“Her name is Sasha’s Image,” Kirk said. “She was preparing to go into training. Her owner was one of the ones who lost everything. She’s being cared for.”
But efforts to rescue and triage injured horses have been complicated by the lack of a disaster plan for large animals and livestock, said Debby Shauf of the OQHRA. Shauf, who lost her home and all her horses in the 1999 Moore tornado, said it was too difficult following Monday’s storm to get clearance for qualified veterinarians to reach horses in distress.
“We’re all very frustrated by the fact that there wasn’t much of a plan for how to deal with a disaster like this and there wasn’t any coordination of that, and if I don’t do anything else, out of this is going to come a plan in Oklahoma.”
Shauf said she’s already been in touch with the Oklahoma Department of Agriculture, and the agency told her it was anxious to help develop a plan going forward.
Remington Park’s Scott Wells said the track – and all large animal operations – should learn from this week’s tornado and put in place emergency procedures.
“It’s really caused us to refocus our efforts on how we would handle anything, should such a disaster occur here.”
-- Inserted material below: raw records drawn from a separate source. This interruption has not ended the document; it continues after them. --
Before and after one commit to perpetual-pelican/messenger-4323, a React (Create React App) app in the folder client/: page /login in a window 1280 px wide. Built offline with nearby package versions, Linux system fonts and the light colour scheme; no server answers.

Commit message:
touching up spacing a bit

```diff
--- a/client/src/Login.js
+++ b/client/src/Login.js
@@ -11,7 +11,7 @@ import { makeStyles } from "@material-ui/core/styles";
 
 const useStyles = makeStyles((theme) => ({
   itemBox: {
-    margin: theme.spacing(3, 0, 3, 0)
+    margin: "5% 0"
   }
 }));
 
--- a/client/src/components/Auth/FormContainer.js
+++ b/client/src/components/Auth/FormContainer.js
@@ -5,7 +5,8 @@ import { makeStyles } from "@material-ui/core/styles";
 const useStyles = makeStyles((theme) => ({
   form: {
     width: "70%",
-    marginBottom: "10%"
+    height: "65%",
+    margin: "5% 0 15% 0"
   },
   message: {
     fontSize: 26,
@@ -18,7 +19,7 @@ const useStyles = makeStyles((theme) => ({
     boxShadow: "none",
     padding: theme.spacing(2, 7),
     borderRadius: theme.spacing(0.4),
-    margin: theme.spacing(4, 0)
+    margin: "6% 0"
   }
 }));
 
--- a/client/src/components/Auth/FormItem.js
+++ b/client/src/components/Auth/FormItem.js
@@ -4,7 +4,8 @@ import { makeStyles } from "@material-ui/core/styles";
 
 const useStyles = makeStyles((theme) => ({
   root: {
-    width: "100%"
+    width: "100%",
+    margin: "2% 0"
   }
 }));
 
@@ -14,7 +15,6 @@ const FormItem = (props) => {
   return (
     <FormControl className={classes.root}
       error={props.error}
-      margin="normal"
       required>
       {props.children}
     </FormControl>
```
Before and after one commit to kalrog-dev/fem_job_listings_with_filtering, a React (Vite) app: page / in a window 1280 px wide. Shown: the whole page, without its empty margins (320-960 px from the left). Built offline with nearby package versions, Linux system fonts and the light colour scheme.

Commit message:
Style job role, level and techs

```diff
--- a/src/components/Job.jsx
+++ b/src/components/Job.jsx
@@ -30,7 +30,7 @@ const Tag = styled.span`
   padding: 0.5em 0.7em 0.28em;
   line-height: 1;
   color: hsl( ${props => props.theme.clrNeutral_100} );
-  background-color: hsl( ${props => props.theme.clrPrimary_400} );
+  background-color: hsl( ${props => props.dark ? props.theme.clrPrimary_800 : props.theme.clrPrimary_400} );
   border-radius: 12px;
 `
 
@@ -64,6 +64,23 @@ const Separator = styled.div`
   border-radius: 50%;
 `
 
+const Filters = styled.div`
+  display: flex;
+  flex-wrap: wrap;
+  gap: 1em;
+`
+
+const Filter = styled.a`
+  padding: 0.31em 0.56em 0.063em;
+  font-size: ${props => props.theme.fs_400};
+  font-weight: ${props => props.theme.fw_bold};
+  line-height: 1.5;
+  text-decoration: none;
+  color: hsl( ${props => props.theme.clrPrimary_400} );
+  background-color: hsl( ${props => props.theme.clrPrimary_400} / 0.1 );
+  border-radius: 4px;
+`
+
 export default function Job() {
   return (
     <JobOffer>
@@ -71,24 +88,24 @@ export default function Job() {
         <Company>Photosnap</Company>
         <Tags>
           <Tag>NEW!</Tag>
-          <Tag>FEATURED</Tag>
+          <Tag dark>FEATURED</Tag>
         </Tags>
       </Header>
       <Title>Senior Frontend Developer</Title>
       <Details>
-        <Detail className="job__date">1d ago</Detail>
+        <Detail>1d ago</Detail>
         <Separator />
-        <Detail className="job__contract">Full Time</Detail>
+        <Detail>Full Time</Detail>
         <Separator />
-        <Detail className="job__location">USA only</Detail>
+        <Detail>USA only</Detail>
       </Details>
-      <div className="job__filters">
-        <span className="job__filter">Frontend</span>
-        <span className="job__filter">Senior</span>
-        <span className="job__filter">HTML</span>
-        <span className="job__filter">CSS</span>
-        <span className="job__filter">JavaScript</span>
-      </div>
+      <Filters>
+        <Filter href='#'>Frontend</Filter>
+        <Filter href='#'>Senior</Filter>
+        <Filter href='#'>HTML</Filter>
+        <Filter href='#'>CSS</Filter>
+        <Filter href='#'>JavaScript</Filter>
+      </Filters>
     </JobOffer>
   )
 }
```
For those wishing to contribute to the efforts in Oklahoma, here are some of the options for donating:
Oklahoma Thoroughbred Retirement Program
Donate here or send to:
P.O. Box 96
Blanchard, OK 73010 (Note for tornado relief)
Oklahoma Quarter Horse Racing Association
Checks should be made payable to either OQHRA Benevolence Fund or TRAO Benevolence Fund and put 2013 Tornado on the memo line:
P.O. Box 2907
Edmond OK 73083
Thoroughbred Racing Association of Oklahoma
2620 NW Expressway; Suite A
Oklahoma City, OK 73112
Canterbury Park in Minnesota has established a fund for trainer Randy Weidner, who lost his stable of a dozen horses plus his truck, trailer, tack, records and computer.
Checks can be written to:
“Randall Weidner Catastrophe Trust”
380 S. Marschall Rd.
Shakopee, MN 55379
|OK Horsemen Disaster Relief Funds Established|
OQHRA & TRAO
In a joint statement released by the Thoroughbred Racing Association of Oklahoma (TRAO) and the Oklahoma Quarter Horse Racing Association (OQHRA), the associations announced the creation of a benevolence account for horsemen impacted by the recent storms in the state.
Following is the joint statement: Our thoughts and prayers go out to everyone in Oklahoma following this horrific event. There are many horsemen who have been affected by this tragedy and have lost everything they own. Celestial Acres, which rents out stalls to multiple trainers, took a direct hit along with the highly publicized damage at the Orr Family Farm. Both horsemen’s organizations, along with Remington Park in Oklahoma City, are working together in coordinating relief to horsemen that have been affected by the storm.
Both offices have been encouraged by the outpouring of support and offers for help from across the country; it truly displays “horsemen helping horsemen.” Many of those horsemen have lost everything – horses, possessions, tack and equipment, and their homes. They have many needs that cannot be met by traditional social agencies.
The TRAO and the OQHRA will be jointly accepting donations for horsemen who were affected by this tragic event. All donations will be distributed directly to horsemen and their families that were affected by the storms in this area.
If you want to make a donation using a credit or debit card, please call OQHRA at 405-216-0440. Checks should be made payable to either TRAO Benevolence Fund or OQHRA Benevolence Fund and put 2013 Tornado on the memo line. Your donations may be sent to:
Thoroughbred Racing Association of Oklahoma
2620 NW Expressway; Suite A
Oklahoma City OK 73112
Oklahoma Quarter Horse Racing Association
P.O. Box 2907
Edmond, OK 73083
We are still in the process of evaluating the need for additional help for these families and are working together with the Oklahoma racetracks to coordinate activities and support services for our racing community.